:: Input

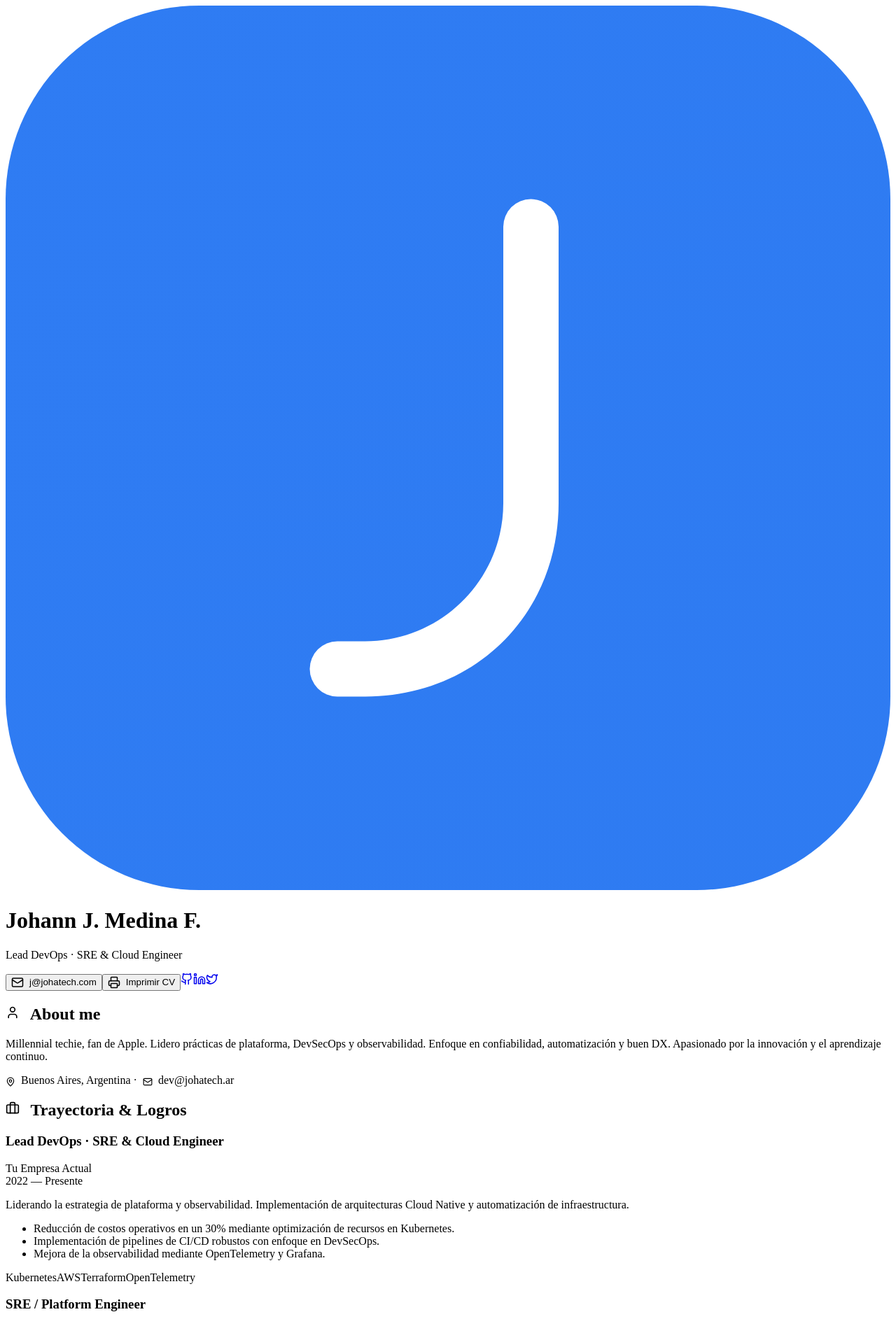
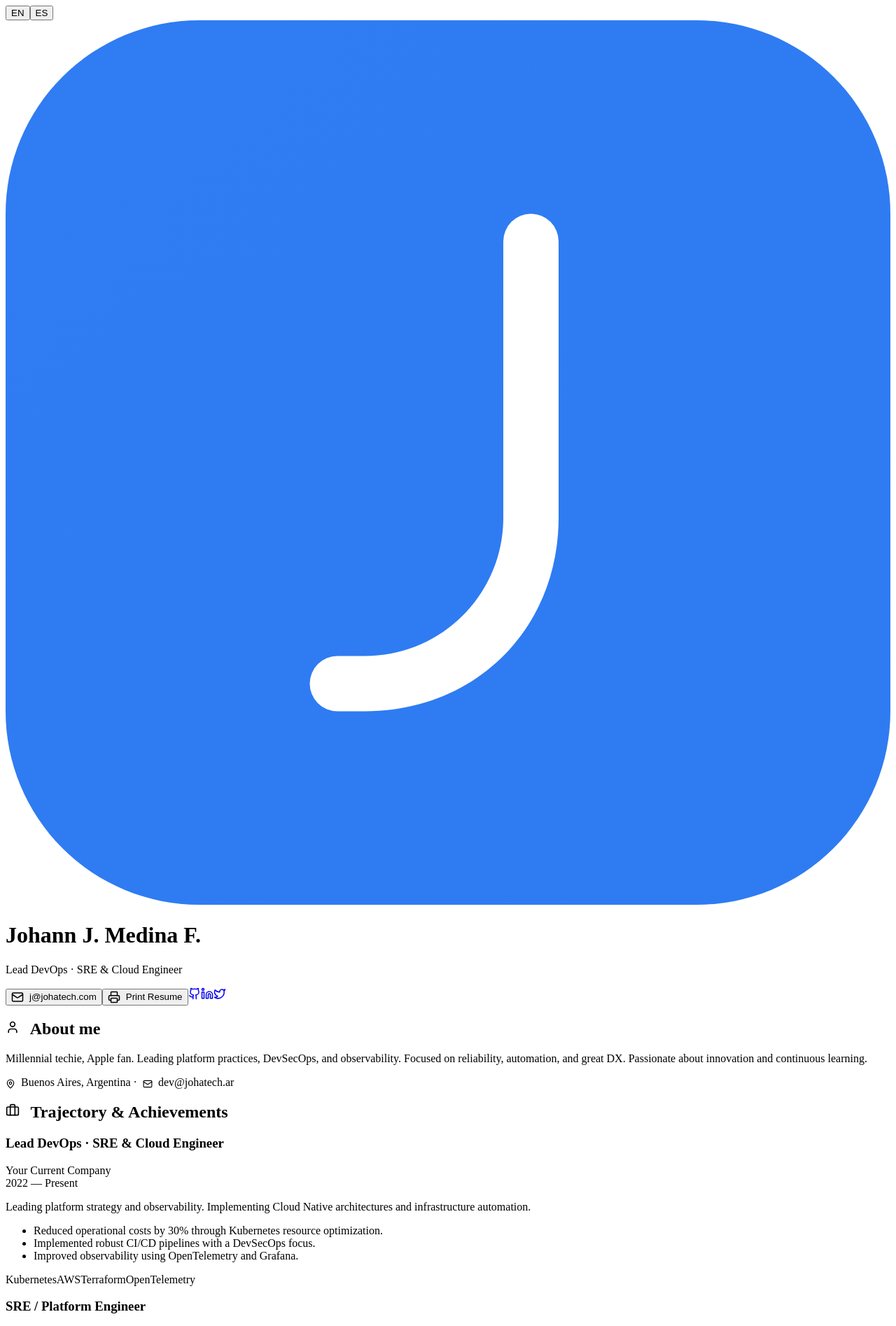
Before and after one commit to johannmx/johatech-landing, a React (Vite) app: page / in a window 1280 px wide. Shown: the top 1895 px of the page at 70% size. Built offline with nearby package versions, Linux system fonts and the light colour scheme; the HTML template or start-up script is replaced by a standard one.

Commit message:
feat: implement bilingual support (EN/ES) and technical translation

```diff
--- a/src/App.jsx
+++ b/src/App.jsx
@@ -6,6 +6,7 @@ import {
 import { PROFILE, sortByLevel } from './data/profile'
 
 export default function App () {
+  const [lang, setLang] = useState('en')
   const [copied, setCopied] = useState(false)
   const [openSkills, setOpenSkills] = useState(true)
   const [openCats, setOpenCats] = useState({
@@ -16,8 +17,10 @@ export default function App () {
     'Languages': false
   })
 
+  const p = PROFILE[lang]
+
   const copyMail = async () => {
-    await navigator.clipboard.writeText(PROFILE.emailPrimary)
+    await navigator.clipboard.writeText(p.emailPrimary)
     setCopied(true)
     setTimeout(() => setCopied(false), 1200)
   }
@@ -28,6 +31,17 @@ export default function App () {
 
   return (
     <div className='page'>
+      <div className='lang-switcher btn-print'>
+        <button
+          className={lang === 'en' ? 'active' : ''}
+          onClick={() => setLang('en')}
+        >EN</button>
+        <button
+          className={lang === 'es' ? 'active' : ''}
+          onClick={() => setLang('es')}
+        >ES</button>
+      </div>
+
       {/* HERO */}
       <header className='hero'>
         <div className='logo'>
@@ -44,25 +58,25 @@ export default function App () {
           </svg>
         </div>
 
-        <h1>{PROFILE.name}</h1>
-        <p className='tag'>{PROFILE.tagline}</p>
+        <h1>{p.name}</h1>
+        <p className='tag'>{p.tagline}</p>
 
         <div className='cta'>
           <button onClick={copyMail} className='btn primary'>
             <Mail size={18} style={{marginRight: 8, verticalAlign: 'middle'}} />
-            {copied ? 'Copiado' : PROFILE.emailPrimary}
+            {copied ? p.ui.copy : p.emailPrimary}
           </button>
           <button onClick={handlePrint} className='btn ghost btn-print'>
             <Printer size={18} style={{marginRight: 8, verticalAlign: 'middle'}} />
-            Imprimir CV
+            {p.ui.print}
           </button>
-          <a className='btn ghost' href={PROFILE.socials.github} target='_blank' rel='noreferrer'>
+          <a className='btn ghost' href={p.socials.github} target='_blank' rel='noreferrer'>
             <Github size={18} />
           </a>
-          <a className='btn ghost' href={PROFILE.socials.linkedin} target='_blank' rel='noreferrer'>
+          <a className='btn ghost' href={p.socials.linkedin} target='_blank' rel='noreferrer'>
             <Linkedin size={18} />
           </a>
-          <a className='btn ghost' href={PROFILE.socials.x} target='_blank' rel='noreferrer'>
+          <a className='btn ghost' href={p.socials.x} target='_blank' rel='noreferrer'>
             <Twitter size={18} />
           </a>
         </div>
@@ -72,19 +86,19 @@ export default function App () {
       <main className='content'>
         {/* About */}
         <section className='card about'>
-          <h2><User size={20} style={{marginRight: 10}} /> About me</h2>
-          <p>{PROFILE.about}</p>
+          <h2><User size={20} style={{marginRight: 10}} /> {p.ui.about}</h2>
+          <p>{p.about}</p>
           <p className='muted'>
-            <MapPin size={14} style={{marginRight: 4, verticalAlign: 'middle'}} /> {PROFILE.location} ·
-            <Mail size={14} style={{marginLeft: 8, marginRight: 4, verticalAlign: 'middle'}} /> {PROFILE.emailLab}
+            <MapPin size={14} style={{marginRight: 4, verticalAlign: 'middle'}} /> {p.location} ·
+            <Mail size={14} style={{marginLeft: 8, marginRight: 4, verticalAlign: 'middle'}} /> {p.emailLab}
           </p>
         </section>
 
         {/* Experience */}
         <section className='card experience'>
-          <h2><Briefcase size={20} style={{marginRight: 10}} /> Trayectoria & Logros</h2>
+          <h2><Briefcase size={20} style={{marginRight: 10}} /> {p.ui.experience}</h2>
           <div className='exp-list'>
-            {PROFILE.experience.map((exp, i) => (
+            {p.experience.map((exp, i) => (
               <div key={i} className='exp-item'>
                 <div className='exp-header'>
                   <div className='exp-title'>
@@ -116,12 +130,12 @@ export default function App () {
             onClick={() => setOpenSkills(v => !v)}
             aria-expanded={openSkills}
           >
-            <h2><Layers size={20} style={{marginRight: 10}} /> Stack & Skills</h2>
+            <h2><Layers size={20} style={{marginRight: 10}} /> {p.ui.stack}</h2>
             <ChevronDown size={20} className={openSkills ? 'chev open' : 'chev'} />
           </button>
 
           <div className={openSkills ? 'skills-body open' : 'skills-body'}>
-            {Object.entries(PROFILE.skills).map(([cat, items]) => {
+            {Object.entries(p.skills).map(([cat, items]) => {
               const avg = Math.round(items.reduce((a, c) => a + c.level, 0) / items.length)
               return (
                 <div key={cat} className='skill-cat'>
@@ -140,7 +154,7 @@ export default function App () {
                         padding: '2px 8px',
                         borderRadius: '999px'
                       }}>
-                        {items.length} items · avg {avg}%
+                        {items.length} {p.ui.items} · {p.ui.avg} {avg}%
                       </span>
                     </span>
                     <ChevronDown size={18} className={openCats[cat] ? 'chev open' : 'chev'} />
--- a/src/data/profile.js
+++ b/src/data/profile.js
@@ -1,8 +1,9 @@
 export const PROFILE = {
+  en: {
     name: 'Johann J. Medina F.',
     tagline: 'Lead DevOps · SRE & Cloud Engineer',
     about:
-    'Millennial techie, fan de Apple. Lidero prácticas de plataforma, DevSecOps y observabilidad. Enfoque en confiabilidad, automatización y buen DX. Apasionado por la innovación y el aprendizaje continuo.',
+      'Millennial techie, Apple fan. Leading platform practices, DevSecOps, and observability. Focused on reliability, automation, and great DX. Passionate about innovation and continuous learning.',
     location: 'Buenos Aires, Argentina',
     emailPrimary: 'j@johatech.com',
     emailLab: 'dev@johatech.ar',
@@ -11,7 +12,16 @@ export const PROFILE = {
       linkedin: 'https://www.linkedin.com/in/johannmedina',
       x: 'https://x.com/johannmx',
     },
-  // Categorized skills (labels already in English as requested)
+    ui: {
+      about: 'About me',
+      experience: 'Trajectory & Achievements',
+      stack: 'Stack & Skills',
+      items: 'items',
+      avg: 'avg',
+      copy: 'Copied',
+      print: 'Print Resume',
+      present: 'Present'
+    },
     skills: {
       'Platform': [
         { name: 'Kubernetes', level: 90 },
@@ -28,7 +38,81 @@ export const PROFILE = {
       'Observability': [
         { name: 'Observability', level: 88 },
         { name: 'OpenTelemetry',  level: 72 },
-      // Add Grafana/Prometheus as separate items if desired
+      ],
+      'DevSecOps': [
+        { name: 'Trivy',     level: 78 },
+        { name: 'SonarQube', level: 76 },
+      ],
+      'Languages': [
+        { name: 'Bash',   level: 86 },
+        { name: 'Python', level: 72 },
+      ],
+    },
+    experience: [
+      {
+        role: 'Lead DevOps · SRE & Cloud Engineer',
+        company: 'Your Current Company',
+        period: '2022 — Present',
+        description: 'Leading platform strategy and observability. Implementing Cloud Native architectures and infrastructure automation.',
+        achievements: [
+          'Reduced operational costs by 30% through Kubernetes resource optimization.',
+          'Implemented robust CI/CD pipelines with a DevSecOps focus.',
+          'Improved observability using OpenTelemetry and Grafana.'
+        ],
+        tags: ['Kubernetes', 'AWS', 'Terraform', 'OpenTelemetry']
+      },
+      {
+        role: 'SRE / Platform Engineer',
+        company: 'Previous Company',
+        period: '2020 — 2022',
+        description: 'Managing large-scale infrastructure and supporting development teams to improve DX (Developer Experience).',
+        achievements: [
+          'Successful migration of legacy services to containers.',
+          'Total automation of infrastructure provisioning with IaC.'
+        ],
+        tags: ['Docker', 'Azure', 'Ansible', 'Linux']
+      }
+    ]
+  },
+  es: {
+    name: 'Johann J. Medina F.',
+    tagline: 'Lead DevOps · SRE & Cloud Engineer',
+    about:
+      'Millennial techie, fan de Apple. Lidero prácticas de plataforma, DevSecOps y observabilidad. Enfoque en confiabilidad, automatización y buen DX. Apasionado por la innovación y el aprendizaje continuo.',
+    location: 'Buenos Aires, Argentina',
+    emailPrimary: 'j@johatech.com',
+    emailLab: 'dev@johatech.ar',
+    socials: {
+      github: 'https://github.com/johannmx',
+      linkedin: 'https://www.linkedin.com/in/johannmedina',
+      x: 'https://x.com/johannmx',
+    },
+    ui: {
+      about: 'Sobre mí',
+      experience: 'Trayectoria & Logros',
+      stack: 'Stack & Skills',
+      items: 'items',
+      avg: 'prom',
+      copy: 'Copiado',
+      print: 'Imprimir CV',
+      present: 'Presente'
+    },
+    skills: {
+      'Platform': [
+        { name: 'Kubernetes', level: 90 },
+        { name: 'Terraform',  level: 82 },
+        { name: 'Helm',       level: 80 },
+        { name: 'Docker',     level: 90 },
+        { name: 'Linux',      level: 86 },
+      ],
+      'CI/CD': [
+        { name: 'Azure DevOps', level: 85 },
+        { name: 'GitLab',       level: 82 },
+        { name: 'Backstage',    level: 78 },
+      ],
+      'Observability': [
+        { name: 'Observability', level: 88 },
+        { name: 'OpenTelemetry',  level: 72 },
       ],
       'DevSecOps': [
         { name: 'Trivy',     level: 78 },
@@ -65,5 +149,6 @@ export const PROFILE = {
       }
     ]
   }
+}
 
 export const sortByLevel = (arr) => [...arr].sort((a, b) => b.level - a.level)
--- a/src/styles.css
+++ b/src/styles.css
@@ -32,6 +32,21 @@ h1{margin:8px 0 6px;letter-spacing:2px;font-weight:800}
 .content{max-width:980px;margin:24px auto;padding:0 16px;display:grid;gap:16px}
 .card{background:var(--panel);border:1px solid var(--border);border-radius:16px;padding:18px}
 .card h2{margin:0 0 16px; border-bottom: 1px solid var(--border); padding-bottom: 8px;}
+
+/* Language Switcher */
+.lang-switcher {
+  position: absolute; top: 16px; right: 16px;
+  display: flex; gap: 4px; background: var(--panel);
+  border: 1px solid var(--border); padding: 4px; border-radius: 10px;
+  z-index: 100;
+}
+.lang-switcher button {
+  background: transparent; border: none; color: var(--muted);
+  padding: 4px 8px; border-radius: 6px; cursor: pointer;
+  font-size: 0.75rem; font-weight: 700; transition: all 0.2s;
+}
+.lang-switcher button.active { background: var(--accent); color: white; }
+.lang-switcher button:hover:not(.active) { color: var(--text); }
 
 /* Experience Styles */
 .exp-list { display: flex; flex-direction: column; gap: 24px; margin-top: 12px; }
```
Lines whose indentation alone changed are shown as unchanged.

::::

Task prompt
How many lines of the entries above include the word "Leading"? Answer with the number only.

Exercise output
2